And my last question:

3. How can I get Rick Mercer to visit my curling club?

Rick mercer curling He goes ice sailing, sidecar racing, bungee jumping. He plays soccer with Toronto Football Club and sledge hockey with our Olympic team, all on national TV. He’s everywhere – including on the ice with the Olympic wheelchair curling team.  So what’s the secret? Do I have to be an Olympian? He has a gift for reaching out to regular Canadians doing regular, everyday activities.  Well, there’s nothing more everyday than a Wednesday night social league at the local club. Can somebody tell me how I should persuade Rick to come out and play a few ends with me and the girls at the Guelph Curling Club? 

Just wondering…

Tuesday, October 5, 2010

Okay, I’ve had it with the “curling is funny” line

You curl. I curl. Lots of people we know curl. Are you funny?  Am I?

(No, actually, I’m not.  In fact, I’m a terrible joke teller and often need punch lines explained to me.)

The point is, “curling is funny” leaves me shaking my head. Football is funny (tight pants, crazy moves).  Soccer can be pretty darn funny with all that dramatic embellishment going on. Surely it’s all in the eye of the beholder.

And some beholders seem to have goggles on when it comes to curling.  

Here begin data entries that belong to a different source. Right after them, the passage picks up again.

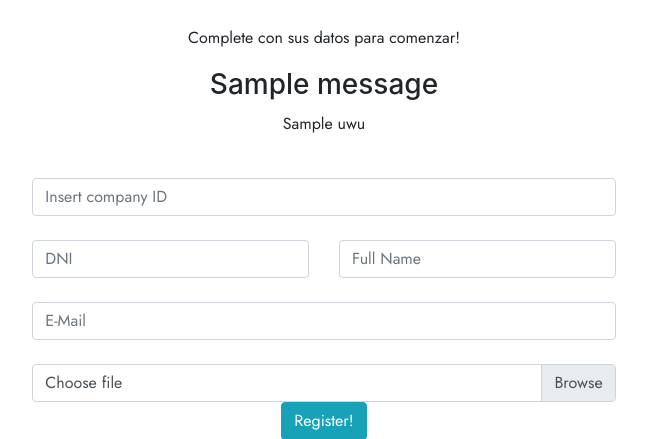
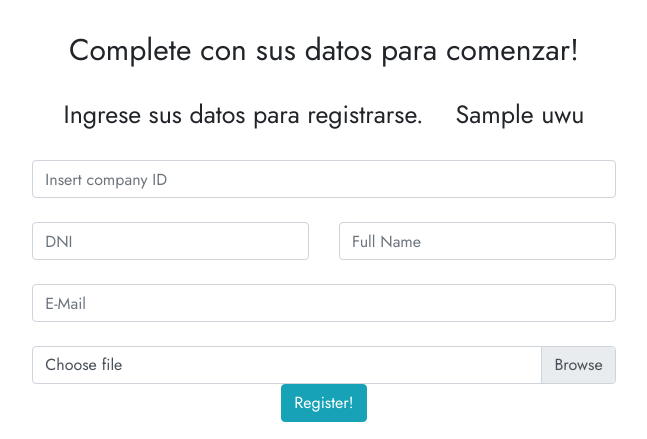
Before and after one commit to fabroo/leo-mattioli, a Flask app: template src/templates/register.html in a window 1280 px wide. Shown: the part 72-511 px from the top of the page, without its empty margins (316-963 px from the left). Run offline with Flask 2, Linux system fonts and the light colour scheme; the template is opened without the code that fills it: most values are stand-ins (such as "Sample title", 1, 10 or a date in 2020); one stand-in notice (Sample message) is shown; parts of the project's set-up code (start-up, migrations or seed data) failed here and were passed over; some libraries are stand-ins or nearby versions.

Commit message:
no mucho mas

```diff
--- a/src/app.py
+++ b/src/app.py
@@ -155,11 +155,6 @@ def register():
 
     try:
 
-        conn = sqlite3.connect(db_path)
-
-        c = conn.cursor()
-        c.execute("SELECT dni FROM residents")
-        res = c.fetchall()
 
         targetReg = (f'{APP_ROOT}\\static\\assets\\pfp')
         print(targetReg)
@@ -174,20 +169,40 @@ def register():
             print(filename)
             filenameNew = f'{dni}.jpg'
             ext = os.path.splitext(filename)[1]
-            print(res," ",dni)
+            #print(res," ",dni)
 
-            if dni not in res:
+            conn = sqlite3.connect(db_path)
+
+            c = conn.cursor()
+
+            # res = c.fetchall()
+            res = c.execute(f"SELECT EXISTS(SELECT * FROM residents WHERE dni = {dni})")
+            contraEXISTE = res.fetchone()[0]
+            conn.close()
+            conn = sqlite3.connect(db_path)
+
+            d = conn.cursor()
+
+            req = d.execute(f"SELECT EXISTS(SELECT * FROM residents WHERE dni = {dni} AND createdAccount = 1)")
+
+            if not contraEXISTE:
                 print("no esta")
-                return render_template("register.html", uwu="el dni ingresado no coincide con ningun usuario")
+                return render_template("register.html", uwu="El dni ingresado no coincide con ningun usuario activo.")
             else:
-                if (ext == ".jpg"):
-                    print("File supported moving on...")
+                if req.fetchone()[0]:
+                    print("ya creado")
+                    return render_template("register.html", uwu="Usuario ya registrado con ese dni.")
                 else:
-                    render_template("error.html", message="Files uploaded are not supported...")
-                    destination = "/".join([targetReg, filenameNew])
-                    if newUser.agregarUsuario(dni, fullname, email, idCompany,pfpPath):
-                        flash("Cuenta creada con exito. Inicia Sesion arriba a la derecha. Bienvenido!")
-                    pfp.save(destination)
+
+                    if (ext == ".jpg"):
+                        print("File supported moving on...")
+                    else:
+                        render_template("error.html", message="Files uploaded are not supported...")
+                        destination = "/".join([targetReg, filenameNew])
+                        if newUser.agregarUsuario(dni, fullname, email, idCompany,pfpPath):
+                            return render_template("register.html", uwu="Cuenta creada con exito. Inicia Sesion arriba a la derecha. Bienvenido!")
+                        pfp.save(destination)
+
 
     except Exception as err:
         print('ESTE ES EL ERROR REY E' +str(err))
--- a/src/templates/register.html
+++ b/src/templates/register.html
@@ -72,13 +72,12 @@
          <div class="container-fluid">
             <br>
             <div id="msg" style="width: 100%;text-align: center;">
-               <p> Complete con sus datos para comenzar!</p>
-               {% for message in get_flashed_messages() %}
-               <h3>{{ message }}</h3>
-               {% endfor %}
+               <p style="font-size: 30px;font-weight: 400;"> Complete con sus datos para comenzar!</p>
+
             </div>
-            <div id="msg" style="width: 100%;text-align: center;">
-               <p>{{uwu}}</p>
+            <div id="msg" style="width: 100%;text-align: center;display: flex;justify-content: center;">
+               <p style="margin: auto 1rem; font-size: 25px;" id="mensaje-2"> Ingrese sus datos para registrarse.</p>
+               <p style="margin: auto 1rem;font-size: 25px;"> {{uwu}}</p>
             </div>
             <br>
             <div class="container">
@@ -109,7 +108,7 @@
                                     </div>
                                  </div>
                                  <br>
-                                 <input required placeholder="E-Mail" type="text" name="mail" class="form-control"
+                                 <input required placeholder="E-Mail" pattern="[a-z0-9._%+-]+@[a-z0-9.-]+\.[a-z]{2,}$" type="email" name="mail" class="form-control"
                                     aria-label="Sizing example input" aria-describedby="inputGroup-sizing-lg">
                                  <br>
                                  <div class="custom-file">
```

The Curling News blog published a piece about the new CBC comedy, Men With Brooms. I don’t need to give you the drill: same people who did Corner Gas, based on Paul Gross’ affectionate but slightly off-base curling movie of the same name, etc., etc. The post includes links to the usual media outlets giving their reviews of the pilot, reviews that were pretty predictable (“the show is more about the people than it is about curling”). All good.

But then the Canadian Press piece starts: “There is something inherently funny about curling….”

Okay, hold it right there.

Which characteristic of curling makes the sport so funny,exactly?

Is it the balance, flexibility and strength required to float a rock down the ice to the button?  Or throw a take-out that gets everything moving and clears the house?

DSC_2619 Is it the judgment required to determine – using eyeball or stopwatch, doesn’t matter – when that rock is going to slow down, where it’s going to dig in, how it’s going to finish?  And with that goes the power to drive those brushes into the ice without letting up until the rock hits its target or grinds to a halt. Try it – it’s not that funny.

Is it the skips’ hollering that seems funny?  Is it the “Hurry hard! Harder!” which has drawn far too many sophomoric innuendos from uninformed non-curlers?

Curling is not “inherently funny”. Just ask Kevin Martin, pictured above at a Grand Slam event in Guelph last January. The Olympics brought curling’s appeal to the front of the sporting stage – it also showed that “funny” and “fun” are not the same thing. Curling – and curling fans – are fun, no doubt about it.

But “funny”?  Can we move on, please, people?

(Photo: Jean Mills)